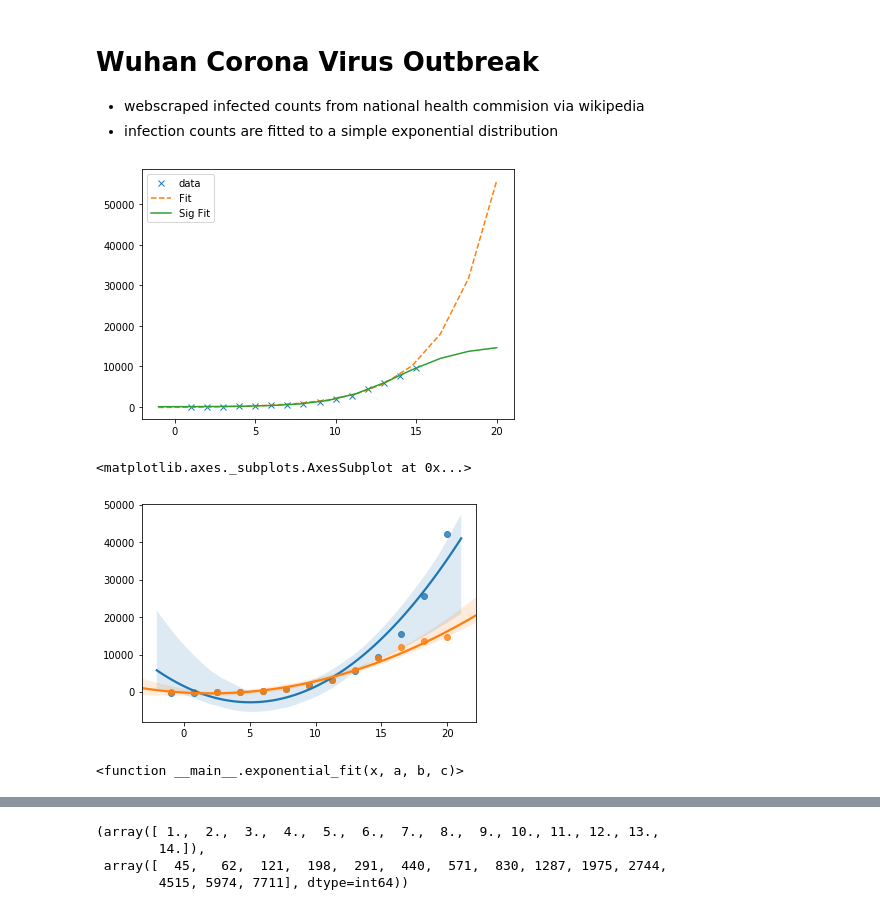
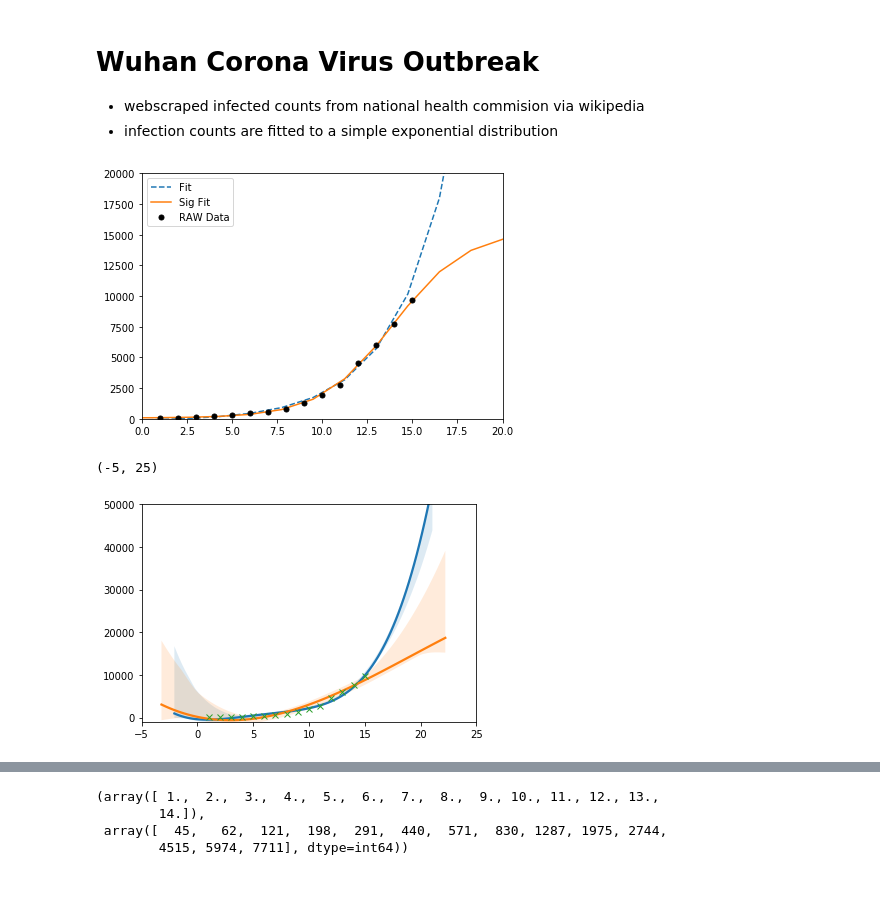
Before and after one commit to chrishom/WuhanVirusOutbreak, a Jupyter notebook: Corona Virus - Wuhan Infection Rate (Exponential Fit).ipynb, the cells around one changed output, grey strips where cells are left out. Drawn from its saved outputs; the diff is of its cells as text; code cells hidden in the pictures.

```diff
--- a/Corona Virus - Wuhan Infection Rate (Exponential Fit).ipynb
+++ b/Corona Virus - Wuhan Infection Rate (Exponential Fit).ipynb
@@ -10,6 +10,7 @@ import pandas as pd
 import numpy as np
 from scipy.optimize import curve_fit
 import matplotlib.pyplot as plt
+import matplotlib.dates as mdates
 from bs4 import BeautifulSoup
 
 %matplotlib inline
@@ -57,25 +58,30 @@ a2, b2, c2, d2 = fitting_parameters_sig
 x_min = -1
 x_max = 20
 x_fit = np.linspace(x_min, x_max, 13)
-plt.plot(x, y, 'x', label='data')
+
 plt.plot(x_fit, exponential_fit(x_fit, *fitting_parameters), '--', label='Fit')
 plt.plot(x_fit, sigmoidal_fit(x_fit, *fitting_parameters_sig), '-', label='Sig Fit')
+plt.plot(x, y, '.', label='RAW Data', color='k', markersize=10)
+
 plt.plot(title='Wuhan')
-
+plt.ylim(0, 20000)
+plt.xlim(0,20)
 plt.tight_layout()
 plt.legend()
+
 plt.show()
 # %% [output]
-[figure, old version]
+[figure, new version]
 # %%
 import seaborn as sns
+import matplotlib.pyplot as plt
 
-sns.regplot(x=x_fit,y=exponential_fit(x_fit, *fitting_parameters_exp),order=2)
-sns.regplot(x=x_fit,y=sigmoidal_fit(x_fit, *fitting_parameters_sig),order=2)
+sns.regplot(x=x_fit,y=exponential_fit(x_fit, *fitting_parameters_exp),order=4, ci=95, label = 'exponential', scatter_kws=dict(alpha=0))
+sns.regplot(x=x_fit,y=sigmoidal_fit(x_fit, *fitting_parameters_sig),order=3, ci=95, label = 'sigmoidal', scatter_kws=dict(alpha=0))
+plt.plot(x, y, 'x', label='Wuhan data')
+
+plt.ylim(-1000, 50000)
+plt.xlim(-5, 25)
 # %% [output]
-<matplotlib.axes._subplots.AxesSubplot at 0x...>
+(-5, 25)
-[figure, old version]
+[figure, new version]
-# %%
-exponential_fit
-# %% [output]
-<function __main__.exponential_fit(x, a, b, c)>
```
Also changed, not shown: parts of 1 cell of this notebook.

**What to do**
Using the material above, return each line in which the word "Rate" occurs.

**Response**
Before and after one commit to chrishom/WuhanVirusOutbreak, a Jupyter notebook: Corona Virus - Wuhan Infection Rate (Exponential Fit).ipynb, the cells around one changed output, grey strips where cells are left out. Drawn from its saved outputs; the diff is of its cells as text; code cells hidden in the pictures.
--- a/Corona Virus - Wuhan Infection Rate (Exponential Fit).ipynb
+++ b/Corona Virus - Wuhan Infection Rate (Exponential Fit).ipynb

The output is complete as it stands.